The good news is the striped bass fishing in the lake and the trout fishing in the Cumberland River below Wolf Creek Dam should return to their former excellence in just a few years.

Through the years, the Ohio River produced many large blue, channel and flathead catfish. This year we will know the results of a multi-state study of trophy catfish in the Ohio River. Some anglers grew concerned about overharvest of large catfish in the river by commercial anglers over the past several years. This report will help with future catfish management plans on the river and ensure trophy catfish remain.

The most ominous threat to great fishing swims in Kentucky waters. Asian carp, mainly bighead and silver carp, escaped from fish farms in the flood plains of the Arkansas, White and Mississippi rivers in Arkansas during huge floods in the 1970s and 1990s. They migrated up the Mississippi River, into the Ohio and eventually up the Green, Kentucky, Salt and Licking rivers. They also made their way into Kentucky Lake and Lake Barkley.

Asian carp threaten Kentucky’s native fish populations because they eat the same small organisms when young. These fish are very prolific and produce millions of eggs. Asian carp easily adapt to almost any body of water and displace fish native to Kentucky.

Anglers may unintentionally spread Asian carp when they gather live bait for fishing and move it to another water body. Young Asian carp look similar to native shad or skipjack herring often used as bait for striped bass, black bass and catfish. Anglers who release their unused bait into another body of water may accidentally cause future harm to that lake, river or stream.

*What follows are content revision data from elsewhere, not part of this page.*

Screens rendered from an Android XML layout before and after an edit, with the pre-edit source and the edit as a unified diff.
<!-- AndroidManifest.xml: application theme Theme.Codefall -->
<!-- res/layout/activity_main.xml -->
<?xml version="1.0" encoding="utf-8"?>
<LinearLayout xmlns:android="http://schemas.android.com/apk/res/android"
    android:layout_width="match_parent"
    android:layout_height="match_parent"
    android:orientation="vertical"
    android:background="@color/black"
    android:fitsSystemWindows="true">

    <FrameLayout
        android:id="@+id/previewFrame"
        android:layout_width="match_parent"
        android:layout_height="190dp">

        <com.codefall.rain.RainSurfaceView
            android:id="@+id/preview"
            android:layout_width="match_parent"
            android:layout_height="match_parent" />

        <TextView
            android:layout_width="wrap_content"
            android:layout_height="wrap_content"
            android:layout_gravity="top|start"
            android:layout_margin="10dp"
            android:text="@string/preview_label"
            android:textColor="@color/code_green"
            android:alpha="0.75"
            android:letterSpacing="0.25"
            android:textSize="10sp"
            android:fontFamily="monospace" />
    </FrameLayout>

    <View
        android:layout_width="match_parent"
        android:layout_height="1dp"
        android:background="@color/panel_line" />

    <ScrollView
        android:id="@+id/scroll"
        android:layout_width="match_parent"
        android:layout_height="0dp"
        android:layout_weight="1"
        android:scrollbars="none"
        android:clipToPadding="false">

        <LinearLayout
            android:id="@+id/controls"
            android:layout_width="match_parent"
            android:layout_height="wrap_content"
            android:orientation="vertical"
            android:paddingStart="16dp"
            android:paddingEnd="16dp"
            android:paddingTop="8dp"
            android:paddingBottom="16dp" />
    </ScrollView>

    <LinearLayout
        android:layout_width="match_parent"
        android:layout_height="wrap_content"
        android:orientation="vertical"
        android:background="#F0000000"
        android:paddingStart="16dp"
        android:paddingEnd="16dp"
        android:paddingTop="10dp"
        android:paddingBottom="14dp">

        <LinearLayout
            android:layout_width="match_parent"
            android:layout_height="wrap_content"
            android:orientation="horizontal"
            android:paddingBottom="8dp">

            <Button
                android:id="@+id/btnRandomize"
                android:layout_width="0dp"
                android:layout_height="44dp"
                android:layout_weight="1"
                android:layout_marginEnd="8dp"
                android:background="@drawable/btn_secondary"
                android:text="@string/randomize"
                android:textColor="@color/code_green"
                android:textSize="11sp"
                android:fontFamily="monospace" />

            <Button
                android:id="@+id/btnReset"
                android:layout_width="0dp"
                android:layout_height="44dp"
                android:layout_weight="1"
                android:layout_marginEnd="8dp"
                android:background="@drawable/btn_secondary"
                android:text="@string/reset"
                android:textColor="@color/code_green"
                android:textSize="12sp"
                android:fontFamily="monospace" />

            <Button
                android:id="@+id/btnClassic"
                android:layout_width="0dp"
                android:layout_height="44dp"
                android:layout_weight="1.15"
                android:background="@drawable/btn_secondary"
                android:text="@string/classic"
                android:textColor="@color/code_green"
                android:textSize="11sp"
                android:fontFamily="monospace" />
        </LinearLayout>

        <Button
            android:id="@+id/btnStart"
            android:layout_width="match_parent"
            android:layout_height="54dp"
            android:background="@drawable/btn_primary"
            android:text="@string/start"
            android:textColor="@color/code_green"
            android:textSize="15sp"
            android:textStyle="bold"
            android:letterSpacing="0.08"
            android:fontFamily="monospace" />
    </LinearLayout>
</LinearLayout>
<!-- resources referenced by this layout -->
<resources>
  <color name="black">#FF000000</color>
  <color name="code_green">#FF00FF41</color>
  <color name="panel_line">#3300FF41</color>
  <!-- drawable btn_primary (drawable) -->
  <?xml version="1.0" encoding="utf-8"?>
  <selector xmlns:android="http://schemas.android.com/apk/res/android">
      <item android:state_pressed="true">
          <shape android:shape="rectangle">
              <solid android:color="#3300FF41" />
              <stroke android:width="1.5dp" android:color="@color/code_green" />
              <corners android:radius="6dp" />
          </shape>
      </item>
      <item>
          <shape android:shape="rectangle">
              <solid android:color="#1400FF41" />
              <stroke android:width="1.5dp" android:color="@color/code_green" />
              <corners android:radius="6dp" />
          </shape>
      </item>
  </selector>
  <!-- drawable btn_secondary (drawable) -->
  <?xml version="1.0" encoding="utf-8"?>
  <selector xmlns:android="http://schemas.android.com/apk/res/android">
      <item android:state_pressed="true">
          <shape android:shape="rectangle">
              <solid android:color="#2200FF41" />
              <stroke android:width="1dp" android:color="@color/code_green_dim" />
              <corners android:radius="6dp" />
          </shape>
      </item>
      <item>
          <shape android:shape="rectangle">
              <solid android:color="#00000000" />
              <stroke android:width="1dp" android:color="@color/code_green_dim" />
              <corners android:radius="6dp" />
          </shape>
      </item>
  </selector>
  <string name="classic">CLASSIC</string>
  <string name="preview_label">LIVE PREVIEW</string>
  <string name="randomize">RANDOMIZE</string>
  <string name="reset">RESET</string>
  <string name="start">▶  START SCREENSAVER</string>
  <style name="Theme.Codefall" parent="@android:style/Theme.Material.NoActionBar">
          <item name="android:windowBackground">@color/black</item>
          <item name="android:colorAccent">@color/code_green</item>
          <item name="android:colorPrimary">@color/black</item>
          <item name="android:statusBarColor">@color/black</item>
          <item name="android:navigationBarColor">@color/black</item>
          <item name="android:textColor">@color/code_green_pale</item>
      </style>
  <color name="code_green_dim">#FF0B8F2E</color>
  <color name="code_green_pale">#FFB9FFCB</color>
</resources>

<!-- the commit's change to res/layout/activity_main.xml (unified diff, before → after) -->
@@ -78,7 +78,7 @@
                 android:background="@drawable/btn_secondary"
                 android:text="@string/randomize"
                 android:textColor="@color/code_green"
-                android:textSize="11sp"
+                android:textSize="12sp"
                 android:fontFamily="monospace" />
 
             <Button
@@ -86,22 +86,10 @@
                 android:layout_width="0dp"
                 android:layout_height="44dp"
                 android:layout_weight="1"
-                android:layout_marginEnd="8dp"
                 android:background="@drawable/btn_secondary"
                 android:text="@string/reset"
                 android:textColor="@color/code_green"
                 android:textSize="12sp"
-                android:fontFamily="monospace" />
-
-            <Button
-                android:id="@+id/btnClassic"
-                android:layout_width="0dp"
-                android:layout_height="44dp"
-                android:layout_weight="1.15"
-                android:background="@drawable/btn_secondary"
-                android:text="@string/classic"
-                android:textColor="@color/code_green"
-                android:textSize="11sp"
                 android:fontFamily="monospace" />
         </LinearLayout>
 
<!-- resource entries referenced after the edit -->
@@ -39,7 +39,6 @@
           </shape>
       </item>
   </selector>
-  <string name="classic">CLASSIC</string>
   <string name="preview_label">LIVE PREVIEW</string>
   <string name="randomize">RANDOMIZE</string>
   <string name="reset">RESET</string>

The Kentucky Department of Fish and Wildlife Resources (KDFWR) is gathering public input on a regulation to restrict the movement of all live baitfish from one body of water to another. Kentucky Fish and Wildlife also will examine potential regulatory restrictions regarding the movement of the four Asian carp species, bighead, silver, black and grass carp (except for triploid grass carp used for vegetation control in small lakes and ponds).

These proposals will be based on public input KDFWR receives through discussions with the public. Please give us your feedback about these regulations to protect the sport fishing, commercial fishing and boating industries by visiting and answering our short questionnaire. I hope all Kentuckians enjoy great fishing in 2013.

— Dr. Jonathan Gassett


A person shall not enter upon the lands of another to hunt, fish or trap without the oral or written permission of the landowner, tenant or person who has authority to grant permission. Those who fail to obtain permission are subject to arrest and prosecution. Railroad tracks and rights of way are privately owned property and permission to hunt, fish or trap must be obtained prior to entry. (KRS 150:192)